┌──
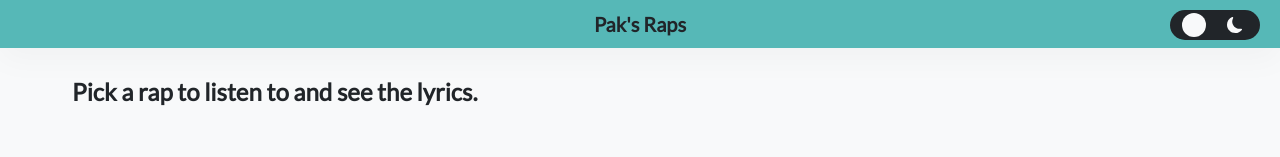
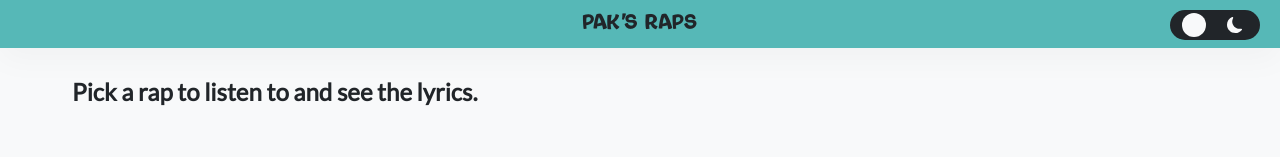
Before and after one commit to Hanzo253/pak-raps, a React (Create React App) app: page / in a window 1280 px wide. Shown: the top 157 px of the page. Built offline with nearby package versions, Linux system fonts and the light colour scheme.

Commit message:
added logo design (#12)

```diff
--- a/src/styles.css
+++ b/src/styles.css
@@ -52,10 +52,10 @@ html {
   transition: color var(--transition), background var(--transition);
 }
 
-/* When the darkmode class is applied, set the pseudo element position to 0 */
-/* .darkmode::before {
-  transform: translateX(0);
-} */
+@font-face {
+  font-family: "Bouncy";
+  src: url(./logo-font/BouncyThin.otf) format("opentype");
+}
 
 /***************************/
 /* ROOT */
@@ -101,6 +101,8 @@ html {
   color: #212529;
   margin-top: 1.4rem;
   text-align: center;
+  font-family: "Bouncy", sans-serif;
+  font-weight: 400;
 }
 
 /***************************/
```
Also changed, not shown: src/logo-font/BouncyThin.otf (added).
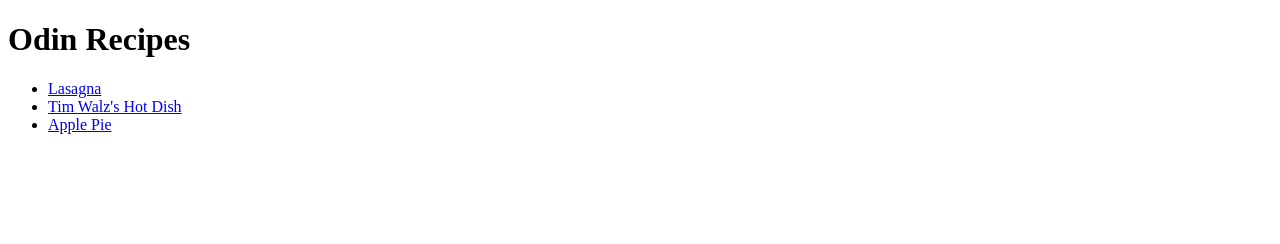
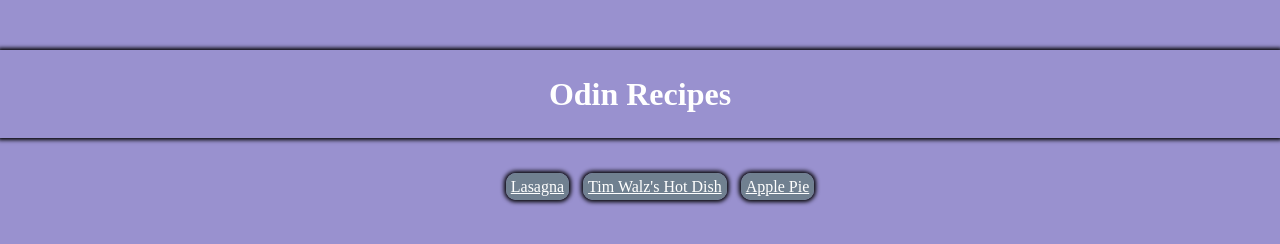
Before and after one commit to Ridyl/odin-recipes, a plain HTML site: page index.html in a window 1280 px wide. Drawn offline with Linux system fonts and the light colour scheme.

Commit message:
Added basic CSS styling, I have no idea what I'm doing.

```diff
--- a/index.html
+++ b/index.html
@@ -4,13 +4,14 @@
     <meta charset="UTF-8">
     <meta name="viewport" content="width=device-width, initial-scale=1.0">
     <title>Odin Recipes</title>
+    <link rel="stylesheet" href="style.css">
 </head>
 <body>
     <h1>Odin Recipes</h1>
     <ul>
-        <li><a href="recipes/lasagna.html">Lasagna</a></li>
-        <li><a href="recipes/hotdish.html">Tim Walz's Hot Dish<a></a></li>
-        <li><a href="recipes/applepie.html">Apple Pie</a></li>
+        <a type="button" class="button" href="recipes/lasagna.html">Lasagna</a>
+        <a type="button" class="button" href="recipes/hotdish.html">Tim Walz's Hot Dish<a></a>
+        <a type="button" class="button" href="recipes/applepie.html">Apple Pie</a>
     </ul>
 </body>
 </html>
--- /dev/null
+++ b/style.css
@@ -0,0 +1,33 @@
+* {
+    background-color: rgb(153, 145, 207);
+}
+
+body {
+    text-align: center;
+    margin: 50px auto;
+}
+
+h1 {
+    box-shadow: 0px 0px 4px 2px rgb(0, 0, 0);
+    margin-bottom: 40px;
+    color: white;
+    padding: 2%;
+}
+
+.button {
+    border-radius: 10px;
+    background-color: slategray;
+    color: white;
+    box-shadow: 0px 0px 4px 2px rgb(0, 0, 0);
+    margin: 5px;
+    padding: 5px;
+}
+
+.button :visited {
+    background-color: black;
+    color: white;
+}
+
+.button :hover {
+    background-color: white;
+}
```
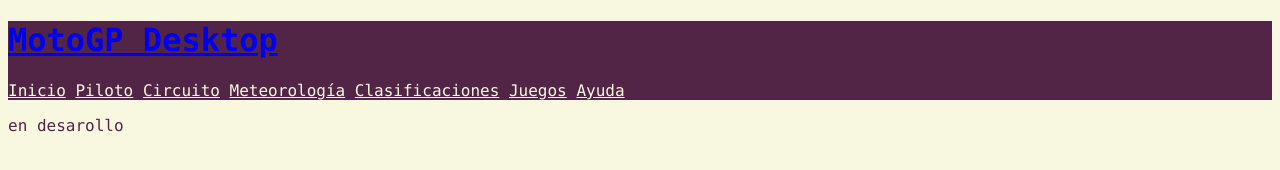
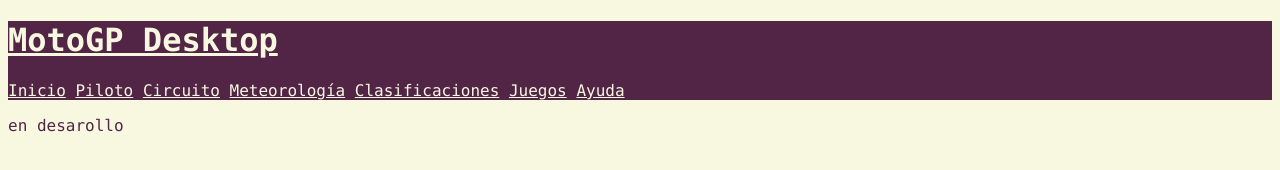
Before and after one commit to UO282894/sew2025, a plain HTML site: page index.html in a window 1280 px wide. Drawn offline with Linux system fonts and the light colour scheme.

Commit message:
Cambio en los links

```diff
--- a/estilo/estilo.css
+++ b/estilo/estilo.css
@@ -14,11 +14,11 @@ header {
     background-color: #522546;
 }
 
-/* Especifidad 002, 002, 003, 013, 013, 013 */
-header h1, header nav, header nav a,
-header nav a:visited,
-header nav a:hover,
-header nav a:active {
+/* Especifidad 002, 002, 002, 012, 012, 012 */
+header h1, header nav, header a,
+header a:visited,
+header a:hover,
+header a:active {
     /* Hereda el background-color de header */
     color: #F8F8E1;
 }
```
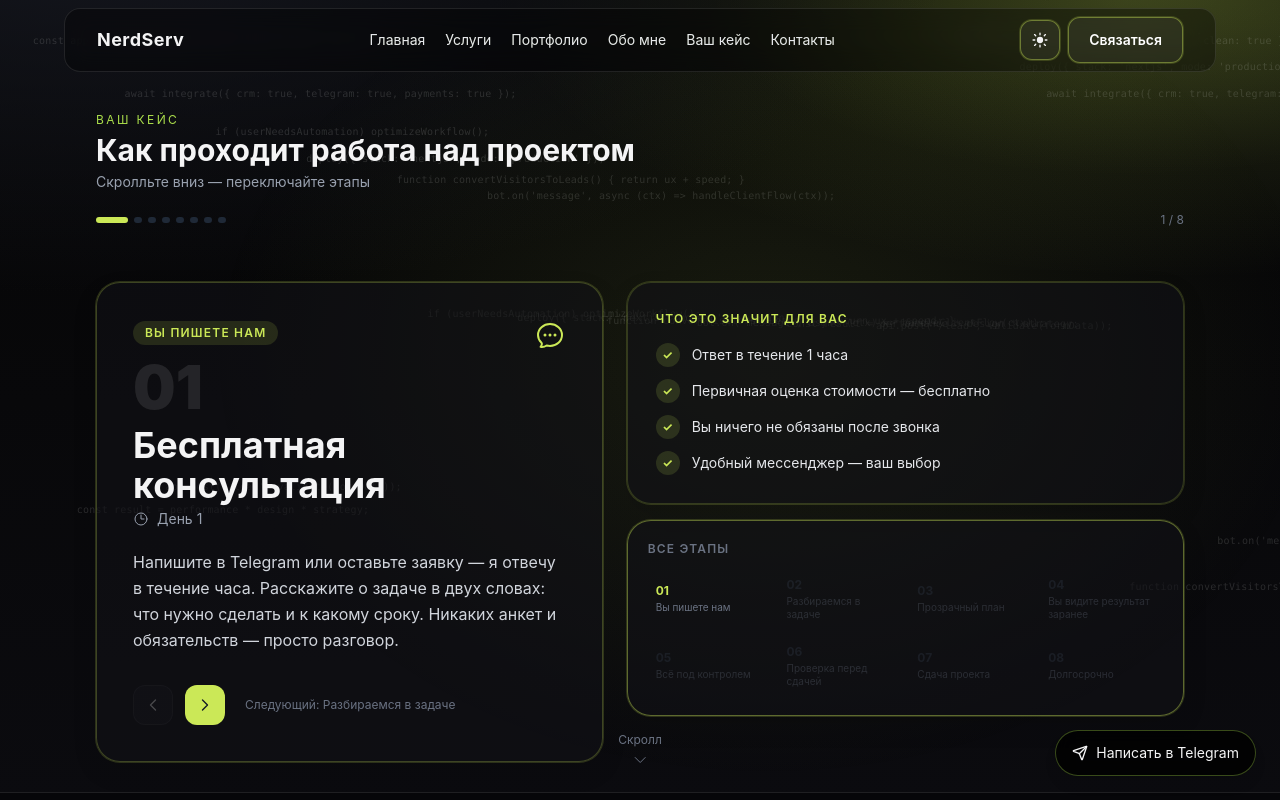
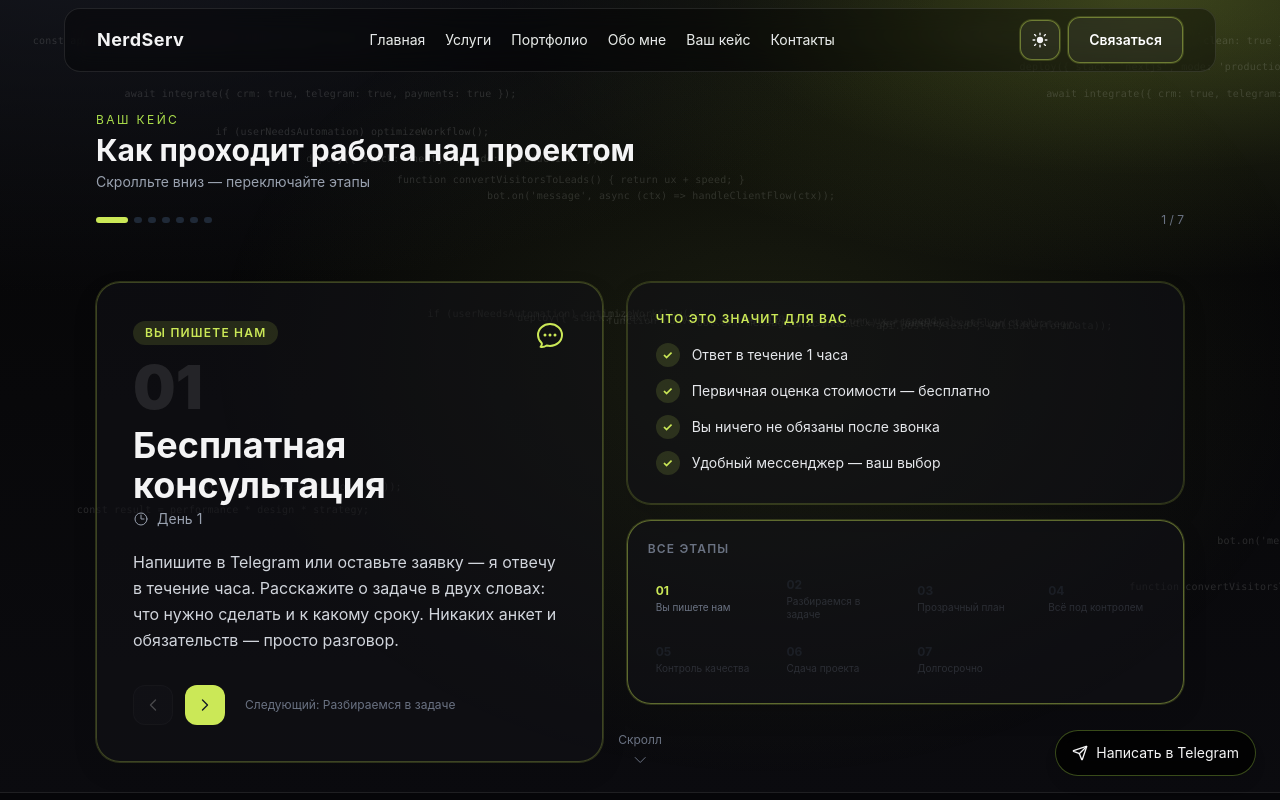
Before and after one commit to Pipata246/nerdServ, a Next.js app: page /your-case in a window 1280 px wide. Shown: the top 800 px of the page. Built offline with nearby package versions, Linux system fonts and the light colour scheme.

Commit message:
доработан блок кейса клиента

```diff
--- a/src/app/page.tsx
+++ b/src/app/page.tsx
@@ -312,7 +312,7 @@ export default function HomePage() {
                   {[
                     { value: "40+", label: "проектов сдано" },
                     { value: "5.0", label: "средняя оценка" },
-                    { value: "30", label: "дней гарантии" },
+                    { value: "2 нед.", label: "гарантия" },
                   ].map((s) => (
                     <div key={s.label} className="rounded-2xl border border-white/8 bg-white/3 px-5 py-4 text-center">
                       <p className="text-2xl font-black text-lime-300">{s.value}</p>
--- a/src/app/your-case/your-case-client.tsx
+++ b/src/app/your-case/your-case-client.tsx
@@ -67,69 +67,49 @@ const STEPS = [
   },
   {
     number: "04",
-    tag: "Вы видите результат заранее",
-    title: "Как это будет выглядеть",
-    duration: "День 3–7",
-    icon: (
-      <svg viewBox="0 0 24 24" fill="none" stroke="currentColor" strokeWidth="1.5" className="h-8 w-8">
-        <path strokeLinecap="round" strokeLinejoin="round" d="M9.53 16.122a3 3 0 0 0-5.78 1.128 2.25 2.25 0 0 1-2.4 2.245 4.5 4.5 0 0 0 8.4-2.245c0-.399-.078-.78-.22-1.128Zm0 0a15.998 15.998 0 0 0 3.388-1.62m-5.043-.025a15.994 15.994 0 0 1 1.622-3.395m3.42 3.42a15.995 15.995 0 0 0 4.764-4.648l3.876-5.814a1.151 1.151 0 0 0-1.597-1.597L14.146 6.32a15.996 15.996 0 0 0-4.649 4.763m3.42 3.42a6.776 6.776 0 0 0-3.42-3.42" />
-      </svg>
-    ),
-    description: "Перед тем как начать делать сайт или бота, вы видите, как это будет выглядеть — на компьютере и телефоне. Если что-то не нравится, меняем сейчас, а не после запуска.",
-    details: [
-      "Видите внешний вид до начала разработки",
-      "Удобно на телефоне — проверяем сразу",
-      "Правки на этом этапе — бесплатно",
-      "Утверждаете дизайн и только потом стартуем"
-    ],
-    color: "from-pink-400/20 to-pink-400/5",
-    accent: "#f472b6"
-  },
-  {
-    number: "05",
     tag: "Всё под контролем",
     title: "Делаем — вы следите за прогрессом",
-    duration: "День 7–21",
+    duration: "День 3–8",
     icon: (
       <svg viewBox="0 0 24 24" fill="none" stroke="currentColor" strokeWidth="1.5" className="h-8 w-8">
         <path strokeLinecap="round" strokeLinejoin="round" d="M17.25 6.75 22.5 12l-5.25 5.25m-10.5 0L1.5 12l5.25-5.25m7.5-3-4.5 16.5" />
       </svg>
     ),
-    description: "Каждые 2–3 дня вы получаете ссылку на рабочую версию и видите, как растёт проект. Можете смотреть, давать комментарии и вносить правки прямо в процессе — не ждать финала.",
+    description: "С первого дня разработки у вас есть постоянный доступ к тестовой среде — вы видите проект в реальном времени, можете открыть его в любой момент, оставить комментарий или попросить правку. Не нужно ждать финала.",
     details: [
-      "Обновления каждые 2–3 дня",
-      "Ссылка на рабочую версию — всегда доступна",
-      "Правки принимаем сразу, не копим",
-      "Вы в курсе на каждом шаге"
+      "Тестовая среда доступна с первого дня и всегда",
+      "Видите актуальное состояние проекта в реальном времени",
+      "Правки принимаем сразу — без накопления",
+      "Вы в курсе на каждом шаге без лишних созвонов"
     ],
     color: "from-orange-400/20 to-orange-400/5",
     accent: "#fb923c"
   },
   {
-    number: "06",
-    tag: "Проверка перед сдачей",
-    title: "Всё работает — на любом устройстве",
-    duration: "День 21–24",
+    number: "05",
+    tag: "Контроль качества",
+    title: "Полное тестирование перед сдачей",
+    duration: "День 8–9",
     icon: (
       <svg viewBox="0 0 24 24" fill="none" stroke="currentColor" strokeWidth="1.5" className="h-8 w-8">
         <path strokeLinecap="round" strokeLinejoin="round" d="M9 12.75 11.25 15 15 9.75M21 12a9 9 0 1 1-18 0 9 9 0 0 1 18 0Z" />
       </svg>
     ),
-    description: "Перед тем как передать вам проект, я проверяю всё сам: открываю на телефоне, планшете, компьютере, в разных браузерах. Убеждаюсь, что формы работают, страницы грузятся быстро, ничего не ломается.",
+    description: "Перед передачей проекта проводится полный цикл тестирования: функциональное, кросс-браузерное и адаптивное. Тестируется каждый сценарий взаимодействия — формы, кнопки, переходы, граничные состояния. Вы получаете продукт, готовый к работе с реальными пользователями.",
     details: [
-      "Проверено на телефоне, планшете и компьютере",
-      "Все кнопки и формы работают корректно",
-      "Страницы загружаются быстро",
-      "Вы получаете готовый продукт, а не сырой"
+      "Функциональное тестирование всех сценариев",
+      "Кросс-браузерная и адаптивная проверка",
+      "Тестирование производительности и скорости загрузки",
+      "Сдача только после прохождения всех проверок"
     ],
     color: "from-teal-400/20 to-teal-400/5",
     accent: "#2dd4bf"
   },
   {
-    number: "07",
+    number: "06",
     tag: "Сдача проекта",
     title: "Запускаем — вы начинаете получать клиентов",
-    duration: "День 24–25",
+    duration: "День 9–10",
     icon: (
       <svg viewBox="0 0 24 24" fill="none" stroke="currentColor" strokeWidth="1.5" className="h-8 w-8">
         <path strokeLinecap="round" strokeLinejoin="round" d="M15.59 14.37a6 6 0 0 1-5.84 7.38v-4.8m5.84-2.58a14.98 14.98 0 0 0 6.16-12.12A14.98 14.98 0 0 0 9.631 8.41m5.96 5.96a14.926 14.926 0 0 1-5.841 2.58m-.119-8.54a6 6 0 0 0-7.381 5.84h4.8m2.581-5.84a14.927 14.927 0 0 0-2.58 5.84m2.699 2.7c-.103.021-.207.041-.311.06a15.09 15.09 0 0 1-2.448-2.448 14.9 14.9 0 0 1 .06-.312m-2.24 2.39a4.493 4.493 0 0 0-1.757 4.306 4.493 4.493 0 0 0 4.306-1.758M16.5 9a1.5 1.5 0 1 1-3 0 1.5 1.5 0 0 1 3 0Z" />
@@ -146,7 +126,7 @@ const STEPS = [
     accent: "#cbe857"
   },
   {
-    number: "08",
+    number: "07",
     tag: "Долгосрочно",
     title: "Вы не остаётесь один на один с проектом",
     duration: "После запуска",
@@ -157,7 +137,7 @@ const STEPS = [
     ),
     description: "После сдачи я остаюсь на связи. Если что-то пойдёт не так — исправлю. Если захотите добавить новый раздел или функцию — сделаем. Большинство клиентов возвращаются с новыми задачами.",
     details: [
-      "30 дней гарантии — исправляю бесплатно",
+      "2 недели гарантии — исправляю бесплатно",
       "Объясню, как самому менять тексты и фото",
       "Всегда на связи для новых задач",
       "Скидка постоянным клиентам"
@@ -442,7 +422,7 @@ export function YourCaseClient() {
                       className="glass rounded-3xl p-6"
                       style={{ borderColor: "#cbe85740" }}
                     >
-                      <p className="text-xs uppercase tracking-widest text-lime-300/70">Вы прошли все 8 этапов</p>
+                      <p className="text-xs uppercase tracking-widest text-lime-300/70">Вы прошли все 7 этапов</p>
                       <p className="mt-2 text-xl font-bold">Готовы запустить свой проект?</p>
                       <p className="mt-2 text-sm text-gray-400">
                         Напишите — расскажу, сколько займёт именно ваша задача и что будет на каждом шаге.
@@ -456,7 +436,7 @@ export function YourCaseClient() {
                         </Link>
                       </div>
                       <div className="mt-4 flex gap-4 border-t border-white/8 pt-4">
-                        {[["40+", "проектов"], ["1 час", "ответ"], ["30 дней", "гарантия"]].map(([v, l]) => (
+                        {[["40+", "проектов"], ["1 час", "ответ"], ["2 нед.", "гарантия"]].map(([v, l]) => (
                           <div key={l} className="text-center">
                             <p className="text-base font-black text-lime-300">{v}</p>
                             <p className="text-[10px] text-gray-500">{l}</p>
```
└──
Count the lines above with the string "const"; report only that figure.

3